### Exercise data:
————

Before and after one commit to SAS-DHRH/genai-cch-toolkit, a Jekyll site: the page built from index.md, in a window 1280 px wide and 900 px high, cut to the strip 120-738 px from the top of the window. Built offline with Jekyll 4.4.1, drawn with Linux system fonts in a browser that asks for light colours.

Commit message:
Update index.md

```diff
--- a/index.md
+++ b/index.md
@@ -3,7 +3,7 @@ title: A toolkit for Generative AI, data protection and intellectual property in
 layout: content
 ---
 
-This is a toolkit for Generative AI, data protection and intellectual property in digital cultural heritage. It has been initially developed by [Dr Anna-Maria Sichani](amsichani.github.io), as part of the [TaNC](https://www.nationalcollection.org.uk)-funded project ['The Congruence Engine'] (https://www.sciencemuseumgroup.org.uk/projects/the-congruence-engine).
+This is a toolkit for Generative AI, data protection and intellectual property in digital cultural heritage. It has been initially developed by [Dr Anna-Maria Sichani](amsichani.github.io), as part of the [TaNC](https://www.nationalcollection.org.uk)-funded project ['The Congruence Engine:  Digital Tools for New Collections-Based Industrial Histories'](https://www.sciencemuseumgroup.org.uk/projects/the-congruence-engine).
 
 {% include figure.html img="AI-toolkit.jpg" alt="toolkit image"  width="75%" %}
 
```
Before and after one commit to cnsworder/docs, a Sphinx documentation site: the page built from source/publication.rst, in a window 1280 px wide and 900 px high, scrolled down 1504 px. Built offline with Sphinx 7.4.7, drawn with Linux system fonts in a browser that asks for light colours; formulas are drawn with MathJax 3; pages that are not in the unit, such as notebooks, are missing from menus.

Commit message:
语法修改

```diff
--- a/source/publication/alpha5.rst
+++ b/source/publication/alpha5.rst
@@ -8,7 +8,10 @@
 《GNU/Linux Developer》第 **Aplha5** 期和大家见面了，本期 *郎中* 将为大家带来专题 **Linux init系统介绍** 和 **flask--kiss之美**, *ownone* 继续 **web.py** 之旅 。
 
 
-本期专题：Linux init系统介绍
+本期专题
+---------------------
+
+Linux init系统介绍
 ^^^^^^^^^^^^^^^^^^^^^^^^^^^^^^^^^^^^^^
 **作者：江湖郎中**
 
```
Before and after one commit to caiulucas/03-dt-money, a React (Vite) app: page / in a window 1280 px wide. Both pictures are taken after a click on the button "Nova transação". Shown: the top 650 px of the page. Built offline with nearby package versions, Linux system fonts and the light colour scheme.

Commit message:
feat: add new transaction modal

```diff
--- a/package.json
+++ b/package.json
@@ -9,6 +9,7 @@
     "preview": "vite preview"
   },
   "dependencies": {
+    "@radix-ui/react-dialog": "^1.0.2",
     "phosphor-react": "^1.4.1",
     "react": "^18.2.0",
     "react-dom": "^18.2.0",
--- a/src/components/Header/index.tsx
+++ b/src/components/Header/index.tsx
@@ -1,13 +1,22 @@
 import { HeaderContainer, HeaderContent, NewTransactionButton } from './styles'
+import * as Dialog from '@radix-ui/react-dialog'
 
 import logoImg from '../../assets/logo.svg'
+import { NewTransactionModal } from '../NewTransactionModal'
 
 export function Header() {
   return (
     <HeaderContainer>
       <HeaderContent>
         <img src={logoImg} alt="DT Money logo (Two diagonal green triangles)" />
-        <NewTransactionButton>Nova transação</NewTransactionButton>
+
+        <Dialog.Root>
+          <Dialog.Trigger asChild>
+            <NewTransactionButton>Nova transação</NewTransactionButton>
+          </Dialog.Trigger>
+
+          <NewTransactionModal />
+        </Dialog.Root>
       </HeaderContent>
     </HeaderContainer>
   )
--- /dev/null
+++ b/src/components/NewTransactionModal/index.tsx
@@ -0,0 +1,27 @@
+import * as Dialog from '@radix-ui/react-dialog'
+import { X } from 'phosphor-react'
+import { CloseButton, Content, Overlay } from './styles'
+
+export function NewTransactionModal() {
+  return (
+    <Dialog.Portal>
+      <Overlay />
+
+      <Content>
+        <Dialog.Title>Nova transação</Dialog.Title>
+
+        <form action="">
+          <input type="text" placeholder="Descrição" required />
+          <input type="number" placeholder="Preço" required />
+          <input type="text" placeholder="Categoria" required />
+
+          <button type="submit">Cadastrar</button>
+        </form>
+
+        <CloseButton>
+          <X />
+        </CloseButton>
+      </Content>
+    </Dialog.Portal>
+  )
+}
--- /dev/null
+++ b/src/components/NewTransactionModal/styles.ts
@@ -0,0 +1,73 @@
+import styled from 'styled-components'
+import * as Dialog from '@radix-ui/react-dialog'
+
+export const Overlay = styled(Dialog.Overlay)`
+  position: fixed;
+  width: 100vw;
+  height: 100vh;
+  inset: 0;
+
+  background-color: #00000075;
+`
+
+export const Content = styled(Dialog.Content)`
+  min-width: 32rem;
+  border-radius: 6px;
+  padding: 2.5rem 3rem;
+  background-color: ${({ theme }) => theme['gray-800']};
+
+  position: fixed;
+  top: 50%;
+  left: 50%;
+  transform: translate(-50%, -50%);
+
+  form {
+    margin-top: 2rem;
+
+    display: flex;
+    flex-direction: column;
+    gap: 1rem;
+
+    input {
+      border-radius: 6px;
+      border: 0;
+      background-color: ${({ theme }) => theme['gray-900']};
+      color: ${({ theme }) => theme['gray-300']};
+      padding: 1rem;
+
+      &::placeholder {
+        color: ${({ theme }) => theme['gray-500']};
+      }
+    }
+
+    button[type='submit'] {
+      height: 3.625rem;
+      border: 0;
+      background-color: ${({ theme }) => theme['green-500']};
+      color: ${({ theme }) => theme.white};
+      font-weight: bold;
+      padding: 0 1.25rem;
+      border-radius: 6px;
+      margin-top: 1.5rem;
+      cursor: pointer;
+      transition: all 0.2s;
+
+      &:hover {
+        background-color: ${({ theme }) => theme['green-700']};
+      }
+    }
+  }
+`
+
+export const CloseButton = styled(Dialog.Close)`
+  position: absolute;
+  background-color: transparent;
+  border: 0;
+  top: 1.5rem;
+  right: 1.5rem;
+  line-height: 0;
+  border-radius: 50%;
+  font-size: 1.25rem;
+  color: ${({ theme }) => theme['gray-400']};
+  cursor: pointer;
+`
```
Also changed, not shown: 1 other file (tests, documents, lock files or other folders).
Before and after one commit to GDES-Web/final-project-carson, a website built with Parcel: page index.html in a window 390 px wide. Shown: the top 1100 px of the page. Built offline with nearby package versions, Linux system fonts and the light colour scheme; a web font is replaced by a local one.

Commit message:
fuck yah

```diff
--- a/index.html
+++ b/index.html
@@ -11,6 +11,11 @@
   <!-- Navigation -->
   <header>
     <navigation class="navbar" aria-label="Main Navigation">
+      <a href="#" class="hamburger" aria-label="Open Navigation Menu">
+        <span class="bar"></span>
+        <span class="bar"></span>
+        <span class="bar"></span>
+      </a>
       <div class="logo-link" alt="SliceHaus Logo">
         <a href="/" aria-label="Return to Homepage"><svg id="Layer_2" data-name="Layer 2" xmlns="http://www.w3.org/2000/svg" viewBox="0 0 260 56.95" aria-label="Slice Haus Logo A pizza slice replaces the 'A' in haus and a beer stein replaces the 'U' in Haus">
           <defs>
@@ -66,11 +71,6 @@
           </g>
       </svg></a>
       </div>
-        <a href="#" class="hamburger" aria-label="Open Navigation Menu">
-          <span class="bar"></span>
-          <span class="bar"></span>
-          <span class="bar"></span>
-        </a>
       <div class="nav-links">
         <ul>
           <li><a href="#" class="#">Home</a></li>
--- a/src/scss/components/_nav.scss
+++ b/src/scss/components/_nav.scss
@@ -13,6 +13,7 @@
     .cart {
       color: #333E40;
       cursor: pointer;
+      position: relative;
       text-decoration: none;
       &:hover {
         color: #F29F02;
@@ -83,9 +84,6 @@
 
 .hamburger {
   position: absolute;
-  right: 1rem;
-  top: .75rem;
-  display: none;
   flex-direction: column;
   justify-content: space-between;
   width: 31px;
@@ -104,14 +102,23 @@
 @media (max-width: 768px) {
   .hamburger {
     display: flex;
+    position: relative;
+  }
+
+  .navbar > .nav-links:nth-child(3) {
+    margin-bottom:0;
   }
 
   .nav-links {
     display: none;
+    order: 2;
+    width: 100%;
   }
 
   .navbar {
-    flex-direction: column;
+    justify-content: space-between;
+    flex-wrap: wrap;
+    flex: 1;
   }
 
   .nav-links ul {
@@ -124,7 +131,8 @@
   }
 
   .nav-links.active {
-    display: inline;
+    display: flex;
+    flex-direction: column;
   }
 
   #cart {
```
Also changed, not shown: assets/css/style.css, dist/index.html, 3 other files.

————

Look through the material above for "flex" and copy the lines that have it.

+    display: flex;
+    flex-direction: column;
   flex-direction: column;
     display: flex;
-    flex-direction: column;
+    flex-wrap: wrap;
+    flex: 1;
+    display: flex;
+    flex-direction: column;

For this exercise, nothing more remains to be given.